Items from a data source
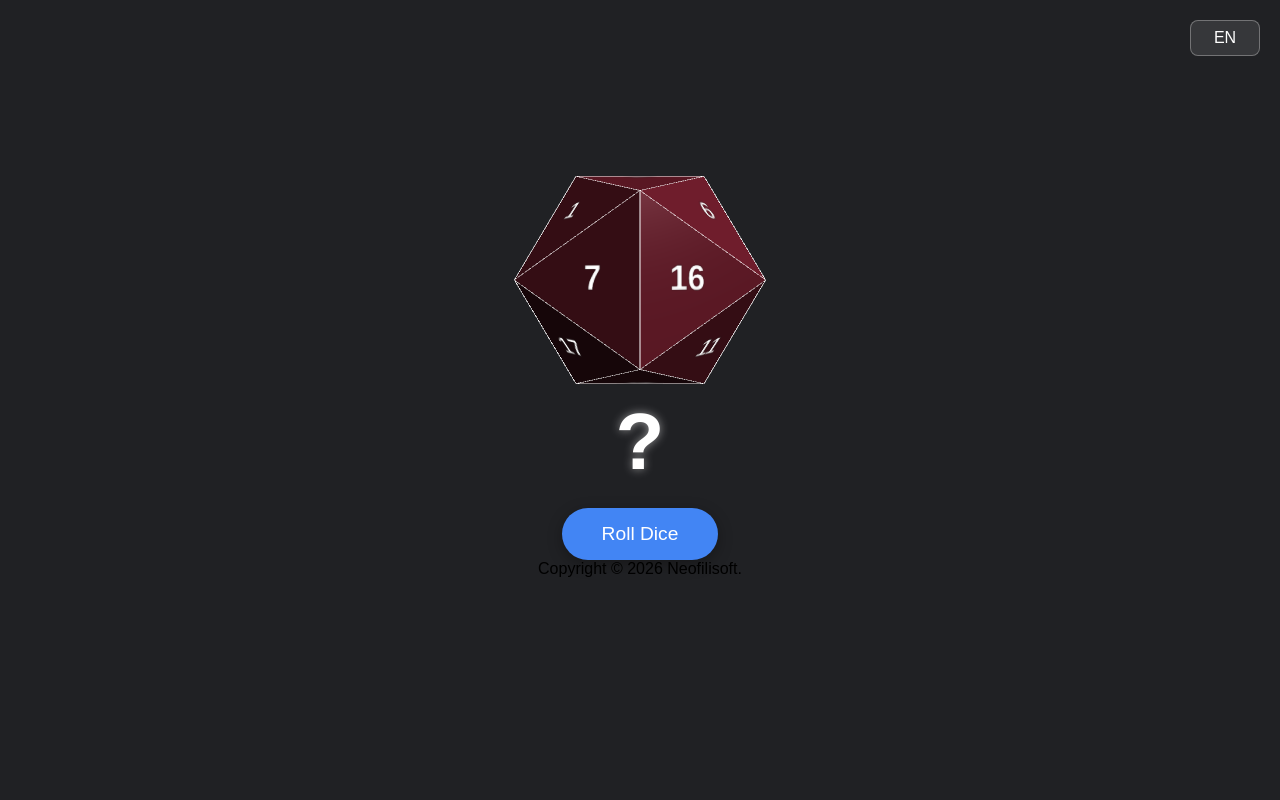
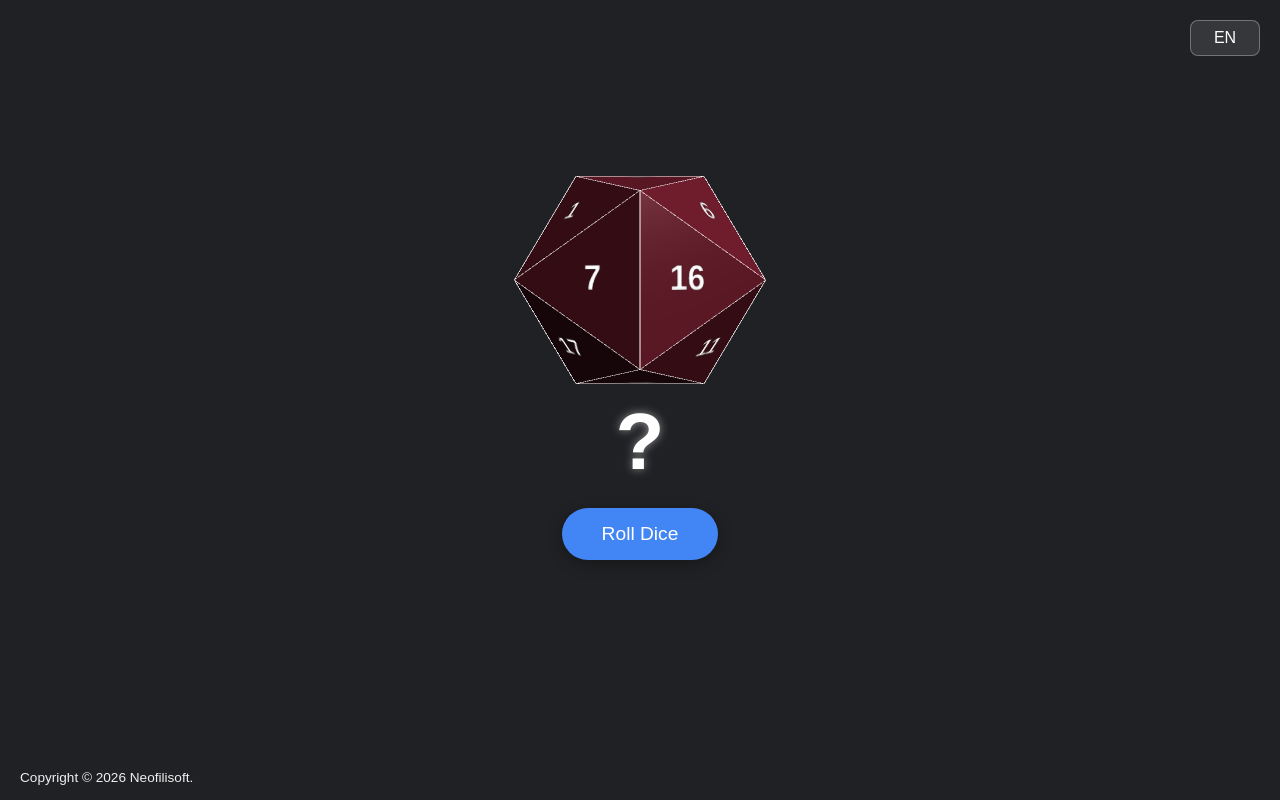
Before and after one commit to neofilisoft/d20web, a plain HTML site: page index.html in a window 1280 px wide. Drawn offline with nearby package versions, Linux system fonts and the light colour scheme; animation ran at ten frames a second.

Commit message:
Update style.css

```diff
--- a/style.css
+++ b/style.css
@@ -97,3 +97,13 @@ button:active { transform: scale(0.95); }
 .lang-option:hover {
     background-color: #424548;
 }
+
+.footer {
+    position: fixed;
+    bottom: 15px;
+    left: 20px;
+    color: rgba(255, 255, 255, 0.925);
+    font-size: 0.85rem;
+    z-index: 100;
+    user-select: none;
+}
```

- _Your objective_
Reproduce all the entries above exactly. Include no images.

- _Response area_
Before and after one commit to neofilisoft/d20web, a plain HTML site: page index.html in a window 1280 px wide. Drawn offline with nearby package versions, Linux system fonts and the light colour scheme; animation ran at ten frames a second.

Commit message:
Update style.css

```diff
--- a/style.css
+++ b/style.css
@@ -97,3 +97,13 @@ button:active { transform: scale(0.95); }
 .lang-option:hover {
     background-color: #424548;
 }
+
+.footer {
+    position: fixed;
+    bottom: 15px;
+    left: 20px;
+    color: rgba(255, 255, 255, 0.925);
+    font-size: 0.85rem;
+    z-index: 100;
+    user-select: none;
+}
```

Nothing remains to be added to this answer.